Task item:
Reproduce the entries below exactly, but leave the pictures out.

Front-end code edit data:
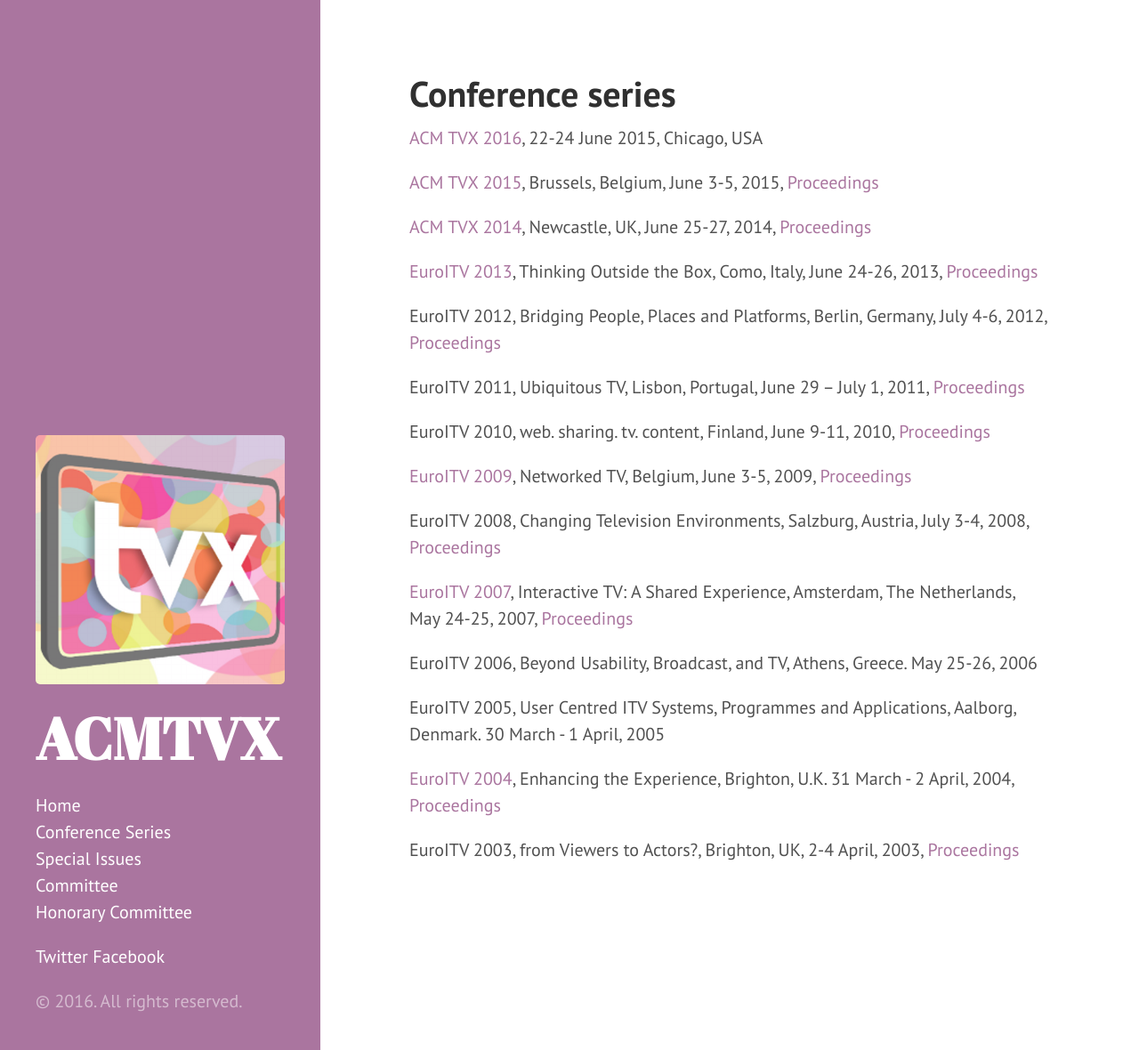
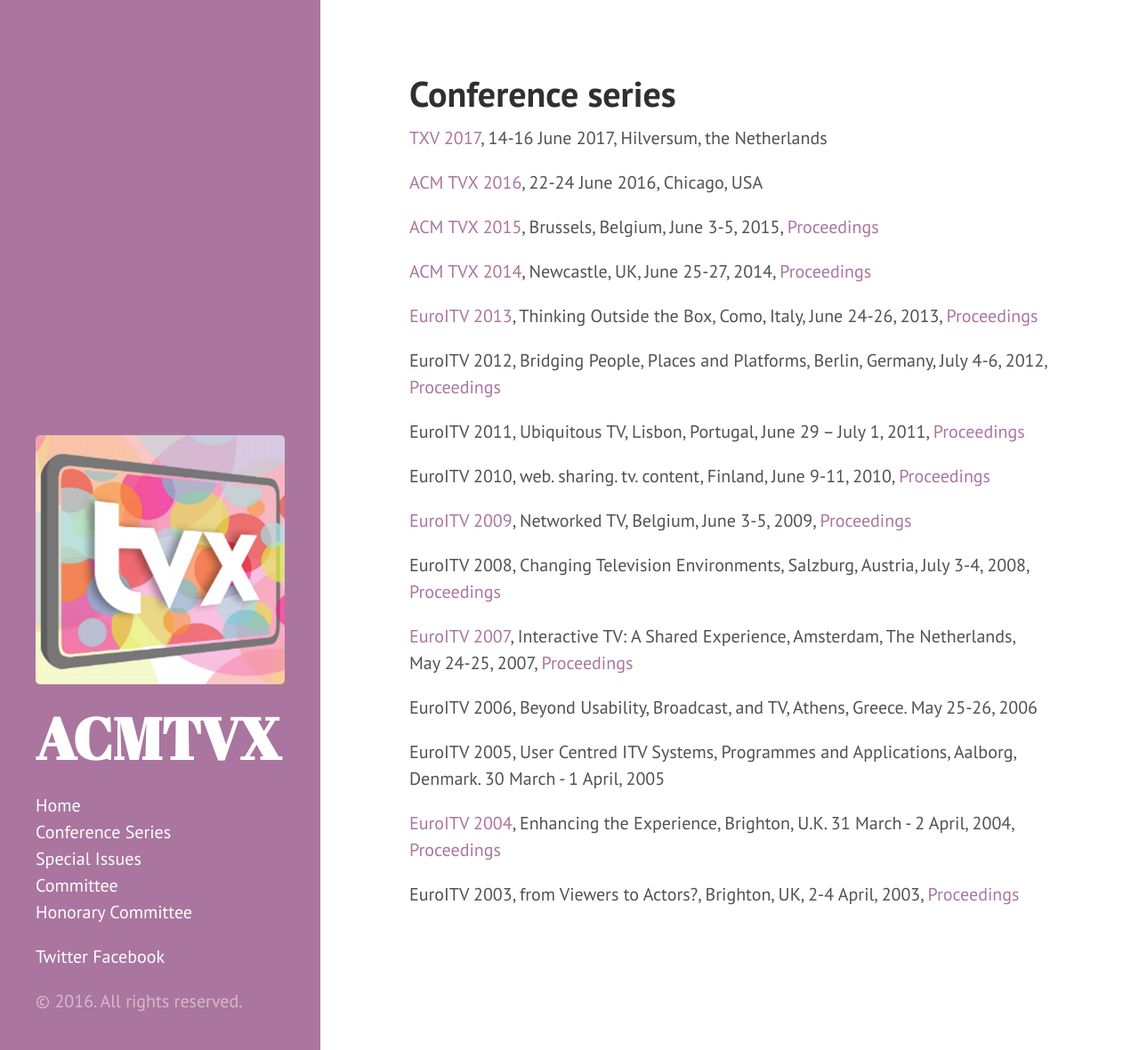
Before and after one commit to acmtvx/www, a Jekyll site: the page built from conference_series.md, in a window 1280 px wide and 1180 px high. Shown: the whole window at 89% size. Built offline with Jekyll 4.4.1, drawn with Linux system fonts in a browser that asks for light colours; Markdown is read by kramdown in place of the engine named in the settings.

Commit message:
Update conference_series.md

```diff
--- a/conference_series.md
+++ b/conference_series.md
@@ -3,11 +3,13 @@ layout: page
 title: Conference series
 ---
 
-[ACM TVX 2016](http://tvx2016.com/), 22-24 June 2015, Chicago, USA
+[TXV 2017](http://tvx2017.acm.org), 14-16 June 2017, Hilversum, the Netherlands
 
-[ACM TVX 2015](http://tvx2015.com/), Brussels, Belgium, June 3-5, 2015, [Proceedings](http://dl.acm.org/citation.cfm?id=2745197)
+[ACM TVX 2016](http://tvx2016.com/), 22-24 June 2016, Chicago, USA
 
-[ACM TVX 2014](http://tvx2014.com/), Newcastle, UK, June 25-27, 2014, [Proceedings](http://dl.acm.org/citation.cfm?id=2602299&coll=DL&dl=ACM)
+[ACM TVX 2015](http://tvx2015.acm.org), Brussels, Belgium, June 3-5, 2015, [Proceedings](http://dl.acm.org/citation.cfm?id=2745197)
+
+[ACM TVX 2014](http://tvx2014.acm.org), Newcastle, UK, June 25-27, 2014, [Proceedings](http://dl.acm.org/citation.cfm?id=2602299&coll=DL&dl=ACM)
 
 [EuroITV 2013](https://sites.google.com/a/euro-itv.org/2013/), Thinking Outside the Box, Como, Italy, June 24-26, 2013, [Proceedings](http://dl.acm.org/citation.cfm?id=2465958)
 
```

Exercise solution:
Before and after one commit to acmtvx/www, a Jekyll site: the page built from conference_series.md, in a window 1280 px wide and 1180 px high. Shown: the whole window at 89% size. Built offline with Jekyll 4.4.1, drawn with Linux system fonts in a browser that asks for light colours; Markdown is read by kramdown in place of the engine named in the settings.

Commit message:
Update conference_series.md

```diff
--- a/conference_series.md
+++ b/conference_series.md
@@ -3,11 +3,13 @@ layout: page
 title: Conference series
 ---
 
-[ACM TVX 2016](http://tvx2016.com/), 22-24 June 2015, Chicago, USA
+[TXV 2017](http://tvx2017.acm.org), 14-16 June 2017, Hilversum, the Netherlands
 
-[ACM TVX 2015](http://tvx2015.com/), Brussels, Belgium, June 3-5, 2015, [Proceedings](http://dl.acm.org/citation.cfm?id=2745197)
+[ACM TVX 2016](http://tvx2016.com/), 22-24 June 2016, Chicago, USA
 
-[ACM TVX 2014](http://tvx2014.com/), Newcastle, UK, June 25-27, 2014, [Proceedings](http://dl.acm.org/citation.cfm?id=2602299&coll=DL&dl=ACM)
+[ACM TVX 2015](http://tvx2015.acm.org), Brussels, Belgium, June 3-5, 2015, [Proceedings](http://dl.acm.org/citation.cfm?id=2745197)
+
+[ACM TVX 2014](http://tvx2014.acm.org), Newcastle, UK, June 25-27, 2014, [Proceedings](http://dl.acm.org/citation.cfm?id=2602299&coll=DL&dl=ACM)
 
 [EuroITV 2013](https://sites.google.com/a/euro-itv.org/2013/), Thinking Outside the Box, Como, Italy, June 24-26, 2013, [Proceedings](http://dl.acm.org/citation.cfm?id=2465958)
 
```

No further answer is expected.